Accessibility features: The Heath offers a large number of surfaced paths suitable for wheelchair and mobility scooter users. Check the Hampstead Heath map for details on these routes. There are disabled toilets at various locations around the Heath as well as dedicated disabled parking bays at each of the four car parks: Parliament Hill Lido Car Park, East Heath Car Park, Jack Straws Car Park, Golders Hill Park Car Park.
Intro: Sky Garden, located at the top of the iconic "Walkie Talkie“ building, offers breathtaking panoramic views of the city skyline. With its lush greenery, stylish bars, and restaurants, it provides a unique and memorable experience, combining stunning vistas with a vibrant social atmosphere.
Accessibility features: There is level access to the Sky Garden entrance along either side of the building from Fenchurch Street. There are also lifts on Philpot Lane and Rood Lane that will take you from street level to the Sky Garden entrance level.
There is level access to the Sky Garden entrance along either side of the building from Fenchurch Street. There are also lifts on Philpot Lane and Rood Lane that will take you from street level to the Sky Garden entrance level.
St Paul’s Cathedral
Intro: St. Paul's Cathedral, an architectural masterpiece, is a symbol of resilience and grandeur. Visitors are captivated by its magnificent dome, intricate interior, and rich history, making it one of the city's most iconic landmarks and a must-see destination for tourists and worshippers alike. During times of worship, it is free to attend mass at St Paul’s.
Accessibility features: The North Transept entrance has ramped access to the Cathedral floor, and this is the recommended entrance for wheelchair users and anyone else who requires step-free access. A number of wheelchairs are available on request and smaller mobility scooters are allowed inside. It is important to note that the lift connecting the Cathedral floor and Crypt cannot accommodate many Class 3 scooters or some larger class 2 scooters. The Crypt and Quire have step-free access but any wheelchair or scooter must fit into the lift (1.4m length x 1.3m width).
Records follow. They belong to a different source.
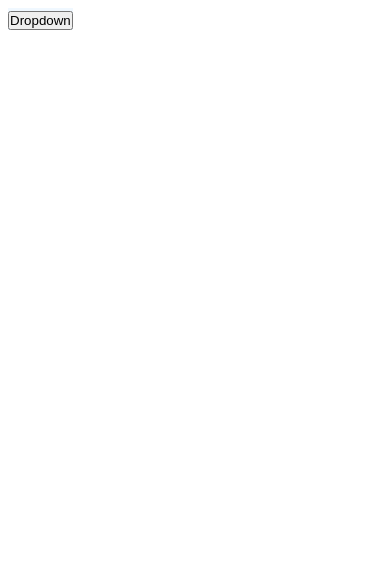
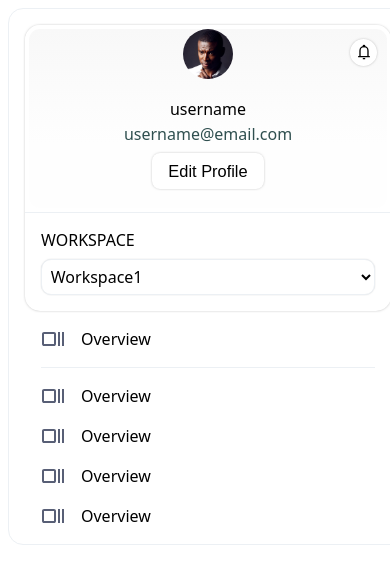
Before and after one commit to ajaypep/basic-web-ui-elements, a website built with webpack: page dist/test.html in a window 390 px wide. Built offline with Linux system fonts and the light colour scheme.

Commit message:
feat: complete header and add list to mobile menu

```diff
--- a/package.json
+++ b/package.json
@@ -1,6 +1,6 @@
 {
   "name": "@ajaypep/basic-web-ui-elements",
-  "version": "0.1.3",
+  "version": "0.1.4",
   "description": "Basic web UI elements",
   "main": "dist/main.js",
   "scripts": {
--- a/src/mobile-menu/index.js
+++ b/src/mobile-menu/index.js
@@ -1,11 +1,11 @@
 import './style.css';
 
-const Profile = () => {
+const ProfileInfo = (pfpSrc) => {
   const profileEle = document.createElement('div');
-  profileEle.classList.add('profile');
+  profileEle.classList.add('profile-info');
 
   const pictureEle = document.createElement('img');
-  pictureEle.src = '';
+  pictureEle.src = pfpSrc;
   pictureEle.classList.add('picture');
 
   const usernameEle = document.createElement('span');
@@ -20,8 +20,9 @@ const Profile = () => {
   return profileEle;
 };
 
-const Header = () => {
-  const headerEle = document.createElement('header');
+const ProfileRegion = (pfpSrc) => {
+  const profileRegionEle = document.createElement('article');
+  profileRegionEle.classList.add('profile-region');
 
   const editProfileBtn = document.createElement('button');
   editProfileBtn.textContent = 'Edit Profile';
@@ -30,13 +31,61 @@ const Header = () => {
   const notificationBtn = document.createElement('button');
   notificationBtn.classList.add('notification');
 
-  headerEle.append(Profile(), editProfileBtn, notificationBtn);
+  profileRegionEle.append(ProfileInfo(pfpSrc), editProfileBtn, notificationBtn);
+  return profileRegionEle;
+};
+
+const Workspace = (workspacesData) => {
+  const workspaceEle = document.createElement('p');
+  workspaceEle.classList.add('workspace', 'field');
+
+  const workspaceSelectLabelEle = document.createElement('label');
+  workspaceSelectLabelEle.textContent = 'WORKSPACE';
+  workspaceSelectLabelEle.setAttribute('for', 'workspace-select');
+
+  const workspaceSelectEle = document.createElement('select');
+  workspaceSelectEle.id = 'workspace-select';
+  workspacesData.forEach((workspace) => {
+    const optionEle = document.createElement('option');
+    optionEle.text = workspace;
+    workspaceSelectEle.appendChild(optionEle);
+  });
+
+  workspaceEle.append(workspaceSelectLabelEle, workspaceSelectEle);
+  return workspaceEle;
+};
+
+const Header = (pfpSrc, workspaceData) => {
+  const headerEle = document.createElement('header');
+  headerEle.append(ProfileRegion(pfpSrc), Workspace(workspaceData));
   return headerEle;
 };
-const MobileMenu = () => {
+
+const List = (items) => {
+  const listEle = document.createElement('div');
+  listEle.classList.add('list');
+
+  items.forEach((item) => {
+    const itemEle = document.createElement('p');
+    itemEle.classList.add('item');
+
+    const itemIconEle = document.createElement('img');
+    itemIconEle.src = item.iconSrc;
+
+    const itemNameEle = document.createElement('span');
+    itemNameEle.textContent = item.name;
+
+    itemEle.append(itemIconEle, itemNameEle);
+    listEle.appendChild(itemEle);
+  });
+  return listEle;
+};
+
+const MobileMenu = (pfpSrc, workspaceData, listItems) => {
   const menu = document.createElement('div');
   menu.classList.add('menu');
-  menu.append(Header());
+  menu.appendChild(Header(pfpSrc, workspaceData));
+  menu.appendChild(List(listItems));
   return menu;
 };
 
--- a/src/mobile-menu/style.css
+++ b/src/mobile-menu/style.css
@@ -1,16 +1,32 @@
 .menu {
   width: 400px;
+  border: 1px solid rgb(236, 240, 244);
+  border-radius: 15px;
+  padding: 1em;
 }
 
 .menu > header {
+  border: none;
+  box-shadow: 0 0 3px -1px rgb(0 0 0 /0.5);
+  border-radius: 15px;
+}
+
+.profile-region {
   display: flex;
   flex-direction: column;
   align-items: center;
+  background: rgb(248, 248, 248);
+  background: linear-gradient(
+    180deg,
+    rgba(248, 248, 248, 1) 0%,
+    rgba(254, 254, 254, 1) 64%
+  );
   position: relative;
-  border: 1px solid black;
   max-width: 100%;
+  border: 0.3em solid white;
+  border-radius: 15px;
 }
-.profile {
+.profile-info {
   display: flex;
   flex-direction: column;
   align-items: center;
@@ -18,35 +34,95 @@
   margin-bottom: 0.5em;
 }
 
-.profile > * {
+.profile-info > *,
+p {
   padding: 0;
   margin: 0;
 }
+.profile-region > .notification,
+.profile-region > .edit-profile {
+  box-shadow: 0 0 3px -1px rgb(0 0 0 /0.5);
+}
 
-.profile > .picture {
+.profile-info > .picture {
   width: 50px;
   height: 50px;
   margin-bottom: 1em;
   border-radius: 50%;
 }
 
-.profile > .email {
+.profile-info > .email {
   color: rgb(47, 79, 79);
 }
 
-.menu > header > .notification {
+.profile-region > .notification {
   position: absolute;
+  padding: 1em;
   width: 2em;
   height: 2em;
   top: 10px;
   right: 10px;
   background-image: url('./images/notification.svg');
+  background-repeat: no-repeat;
+  background-position: center;
+  background-size: 60%;
+  background-color: white;
+  border-radius: 50%;
+  border: none;
+  cursor: pointer;
 }
 
-.menu > header > .edit-profile {
-  border: 1px solid rgb(0 0 0 / 0.3);
+.profile-region > .edit-profile {
   border-radius: 8px;
   font-size: 1.025em;
   padding: 0.5em 1em;
-  box-shadow: 1px 1px 1px rgb(0 0 0 / 0.3);
+  background-color: white;
+  border: none;
+  margin-bottom: 1.2em;
 }
+
+.field {
+  display: flex;
+  flex-direction: column;
+}
+.field > label {
+  flex-basis: 100%;
+}
+.workspace {
+  border-top: 1px solid rgb(236, 240, 244);
+  padding: 1em;
+  gap: 0.5em;
+}
+
+.workspace.field > select {
+  border: 1px solid rgb(236, 240, 244);
+  background-color: white;
+  font-family: inherit;
+  font-size: inherit;
+  box-shadow: 0 0 2px -1px rgb(0 0 0 /0.5);
+  border-radius: 10px;
+  padding: 0.3em;
+}
+
+.list {
+  margin: 1em 1em 0 1em;
+}
+
+.list > .item:first-child {
+  padding-bottom: 1em;
+  border-bottom: 1px solid rgb(236, 240, 244);
+}
+.list > .item {
+  margin: 1em 0;
+  display: flex;
+  align-items: center;
+}
+
+.list > .item:last-child {
+  margin-bottom: 0;
+}
+
+.list > .item > img {
+  min-width: 1.5em;
+  margin-right: 1em;
+}
--- a/test/index.js
+++ b/test/index.js
@@ -1,3 +1,34 @@
 import * as BasicWebUIElements from '../dist/main';
+import Pfp from './images/pfp.png';
+import OverviewIcon from './images/overview.svg';
 
-document.body.appendChild(BasicWebUIElements.DropdownMenu(['item1', 'item2']));
+const testMobileMenu = () => {
+  const workspaceData = ['Workspace1', 'Worskspace2', 'Workspace3'];
+  const listItems = [
+    {
+      iconSrc: OverviewIcon,
+      name: 'Overview',
+    },
+    {
+      iconSrc: OverviewIcon,
+      name: 'Overview',
+    },
+    {
+      iconSrc: OverviewIcon,
+      name: 'Overview',
+    },
+    {
+      iconSrc: OverviewIcon,
+      name: 'Overview',
+    },
+    {
+      iconSrc: OverviewIcon,
+      name: 'Overview',
+    },
+  ];
+  document.body.appendChild(
+    BasicWebUIElements.MobileMenu(Pfp, workspaceData, listItems)
+  );
+};
+
+testMobileMenu();
```
Also changed, not shown: README.md, dist/30e7cf80fb01439f2db0.jpg (added), dist/741cc1ecaf3623e0cdaf.svg (added), dist/bbe4b678c56ace18e8e4.png (added), dist/ccbf8e98abb7e9b7a2fa.png (added), dist/main.js, dist/test.js, test/images/overview.svg (added), test/images/pfp.png (added).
Unfortunately, due to limitations of the old architecture, access to the Whispering Gallery, Stone Gallery, and Golden Gallery is via stairs only. The Triforium does not have lift access either. All disabled visitors and an accompanying carer or assistant are offered a free ticket to sight-see St Paul’s Cathedral. Check the website for additional access information.
Intro: This sprawling estate is renowned for its brutalist architecture and vibrant cultural scene. Visitors can explore its diverse offerings, including art galleries, theatres, cinemas, and concert halls, making it a hub for creativity and entertainment in the capital.
Accessibility features: The Barbican has lift access and wheelchair reserved spaces in its cinemas and theatres. Assistance dogs are welcome and can be left with the front desk during film or theatre performances should you prefer. There is a conservatory on the 3rd floor which has lift access. Please check the downloadable access guide for further information.
Intro: Kew Gardens, located in southwest London, is a globally acclaimed botanical garden boasting a diverse collection of plants from around the globe. Visitors can wander through its lush landscapes, marvel at its iconic glasshouses, and learn about the importance of conservation efforts, with notable figures like Sir David Attenborough championing its role in preserving biodiversity for future generations.
Accessibility features: The Gardens are largely flat, with tarmac paths in most places, making it accessible to wheelchair users. However, it is important to note that mobility scooters are restricted in the Princess of Wales Conservatory and the Treetop Walkway.
Free entry is available for essential carers, personal assistants, support workers, and next of kin accompanying disabled visitors. If you require assistance during your visit, as a member of staff.